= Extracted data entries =
□ □ □
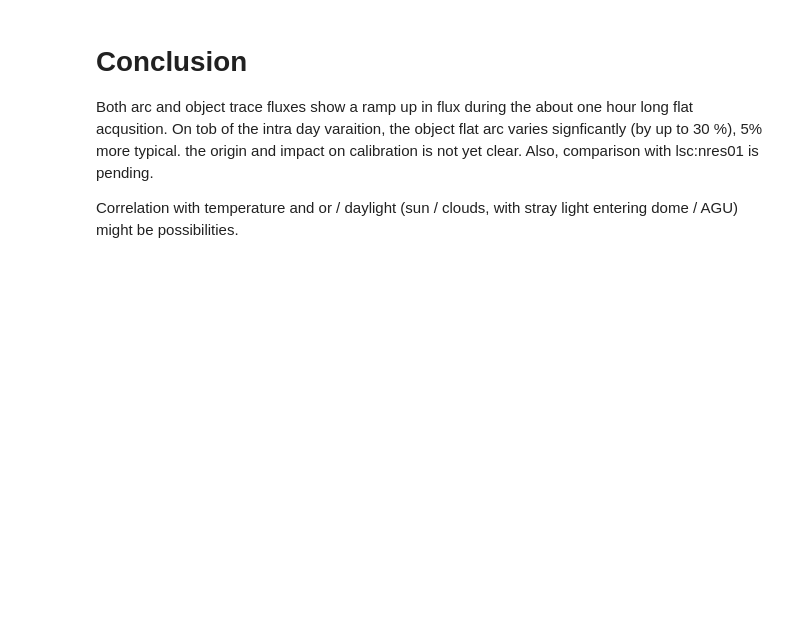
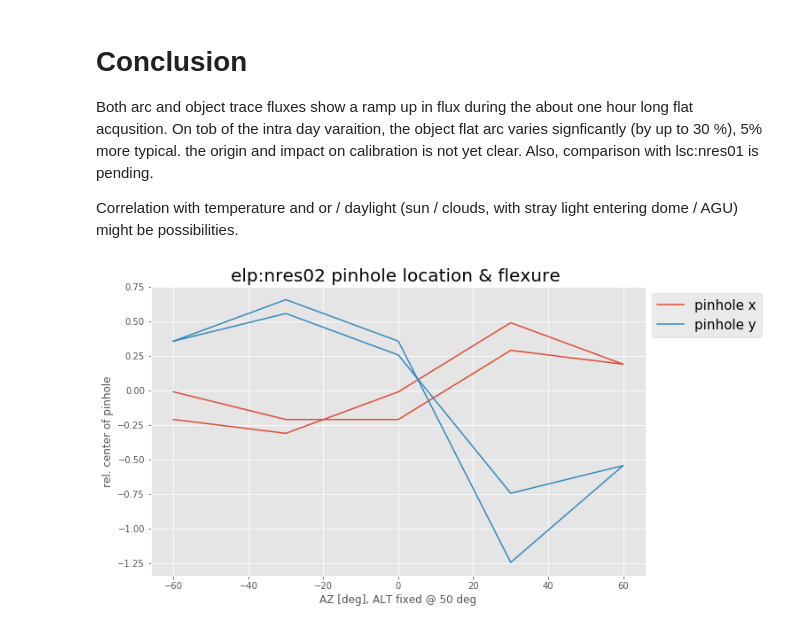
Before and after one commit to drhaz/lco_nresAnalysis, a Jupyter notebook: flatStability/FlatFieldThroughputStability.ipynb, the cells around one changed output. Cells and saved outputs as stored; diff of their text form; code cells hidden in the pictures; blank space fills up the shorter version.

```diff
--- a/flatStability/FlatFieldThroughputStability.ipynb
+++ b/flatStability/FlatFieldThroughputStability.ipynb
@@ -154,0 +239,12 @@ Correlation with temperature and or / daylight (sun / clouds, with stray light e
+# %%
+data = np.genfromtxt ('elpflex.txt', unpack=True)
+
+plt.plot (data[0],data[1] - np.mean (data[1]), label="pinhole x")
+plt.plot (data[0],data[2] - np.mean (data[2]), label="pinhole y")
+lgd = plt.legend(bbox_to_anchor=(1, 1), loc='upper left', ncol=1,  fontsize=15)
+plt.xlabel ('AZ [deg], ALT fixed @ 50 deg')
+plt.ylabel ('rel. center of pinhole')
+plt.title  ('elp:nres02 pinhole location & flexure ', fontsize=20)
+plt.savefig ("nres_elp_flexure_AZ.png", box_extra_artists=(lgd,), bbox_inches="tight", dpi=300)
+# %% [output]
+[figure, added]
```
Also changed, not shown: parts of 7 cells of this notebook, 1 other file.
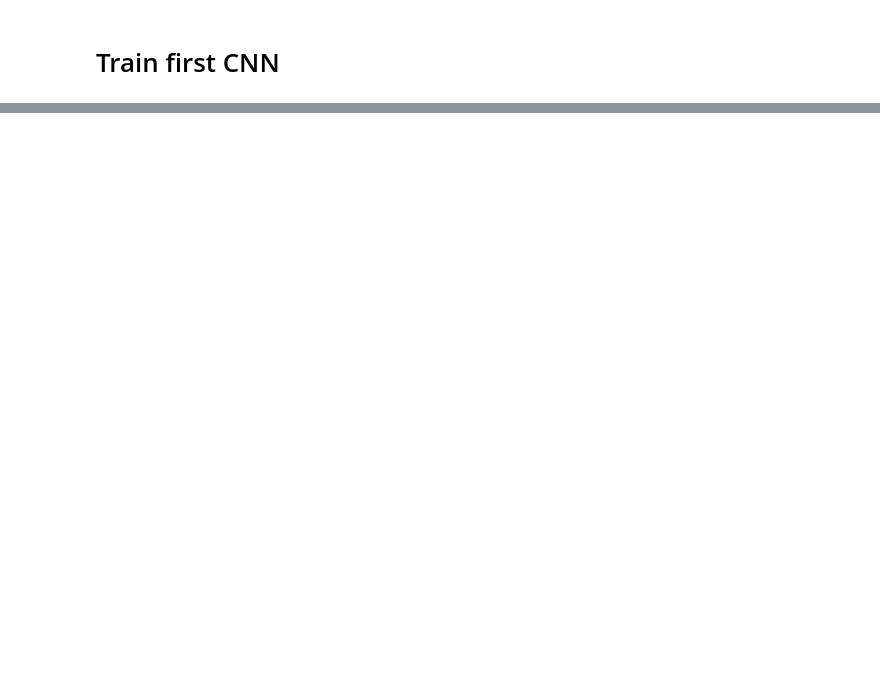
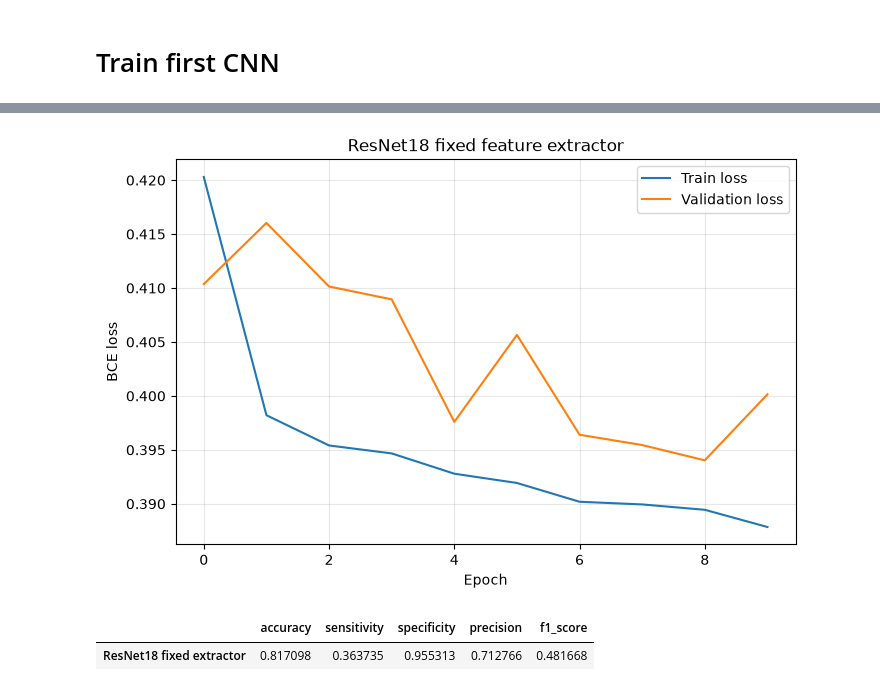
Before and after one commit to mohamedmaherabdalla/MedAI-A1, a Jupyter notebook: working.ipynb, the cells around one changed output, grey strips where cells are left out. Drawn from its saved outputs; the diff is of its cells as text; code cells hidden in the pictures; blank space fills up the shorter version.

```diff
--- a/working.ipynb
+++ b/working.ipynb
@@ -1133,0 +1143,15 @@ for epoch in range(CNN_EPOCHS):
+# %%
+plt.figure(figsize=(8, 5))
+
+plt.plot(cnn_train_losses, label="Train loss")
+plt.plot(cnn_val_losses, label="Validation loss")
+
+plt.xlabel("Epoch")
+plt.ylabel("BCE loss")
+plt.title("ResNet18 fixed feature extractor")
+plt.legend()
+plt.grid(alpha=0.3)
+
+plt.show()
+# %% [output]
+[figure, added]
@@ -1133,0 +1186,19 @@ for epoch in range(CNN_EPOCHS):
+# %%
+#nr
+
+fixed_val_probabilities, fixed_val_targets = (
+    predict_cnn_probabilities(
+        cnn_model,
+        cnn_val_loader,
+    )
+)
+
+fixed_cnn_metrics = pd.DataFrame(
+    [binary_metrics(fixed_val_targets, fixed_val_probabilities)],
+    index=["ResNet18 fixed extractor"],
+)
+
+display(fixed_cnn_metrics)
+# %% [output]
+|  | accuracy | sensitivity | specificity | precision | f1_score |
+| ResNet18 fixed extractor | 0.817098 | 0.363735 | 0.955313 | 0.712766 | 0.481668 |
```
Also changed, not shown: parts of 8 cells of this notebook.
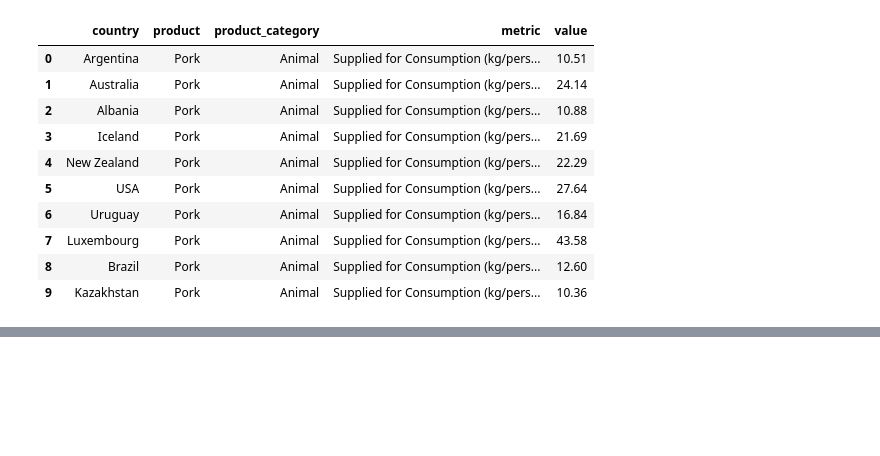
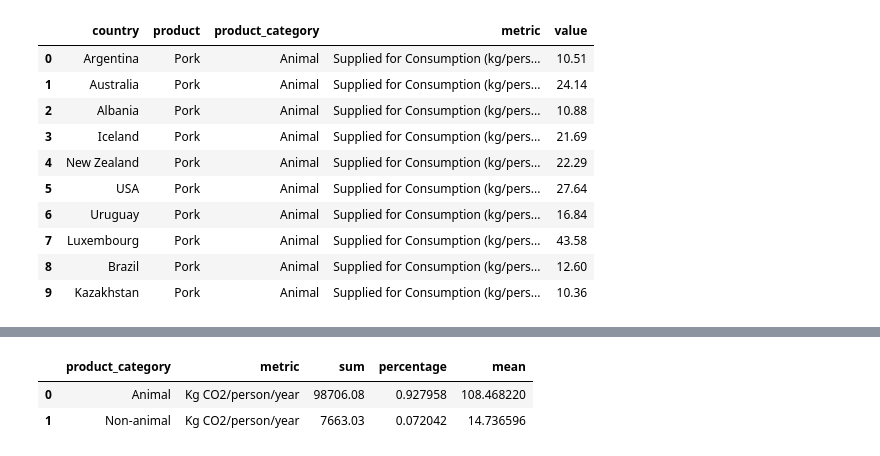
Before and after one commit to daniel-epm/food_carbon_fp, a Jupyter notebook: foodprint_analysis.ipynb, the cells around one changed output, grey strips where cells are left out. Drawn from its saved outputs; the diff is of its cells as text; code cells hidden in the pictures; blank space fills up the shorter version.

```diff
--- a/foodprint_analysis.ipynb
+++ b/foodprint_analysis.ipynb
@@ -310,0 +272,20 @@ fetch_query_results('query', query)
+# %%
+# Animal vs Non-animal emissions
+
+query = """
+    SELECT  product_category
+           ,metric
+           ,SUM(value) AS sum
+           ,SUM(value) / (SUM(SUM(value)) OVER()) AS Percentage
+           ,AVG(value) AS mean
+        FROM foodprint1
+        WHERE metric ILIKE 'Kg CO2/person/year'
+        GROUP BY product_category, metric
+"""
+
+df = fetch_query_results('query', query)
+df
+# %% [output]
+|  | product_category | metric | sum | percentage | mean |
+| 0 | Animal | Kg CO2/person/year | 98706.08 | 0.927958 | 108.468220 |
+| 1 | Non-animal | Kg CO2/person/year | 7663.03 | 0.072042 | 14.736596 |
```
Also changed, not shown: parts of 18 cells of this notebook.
□ □ □
= WORK REQUEST =
Would you please copy all lines in the data that contain the word "notebook"?

= OUTPUT FOR THIS TASK =
Before and after one commit to drhaz/lco_nresAnalysis, a Jupyter notebook: flatStability/FlatFieldThroughputStability.ipynb, the cells around one changed output. Cells and saved outputs as stored; diff of their text form; code cells hidden in the pictures; blank space fills up the shorter version.
Also changed, not shown: parts of 7 cells of this notebook, 1 other file.
Before and after one commit to mohamedmaherabdalla/MedAI-A1, a Jupyter notebook: working.ipynb, the cells around one changed output, grey strips where cells are left out. Drawn from its saved outputs; the diff is of its cells as text; code cells hidden in the pictures; blank space fills up the shorter version.
Also changed, not shown: parts of 8 cells of this notebook.
Before and after one commit to daniel-epm/food_carbon_fp, a Jupyter notebook: foodprint_analysis.ipynb, the cells around one changed output, grey strips where cells are left out. Drawn from its saved outputs; the diff is of its cells as text; code cells hidden in the pictures; blank space fills up the shorter version.
Also changed, not shown: parts of 18 cells of this notebook.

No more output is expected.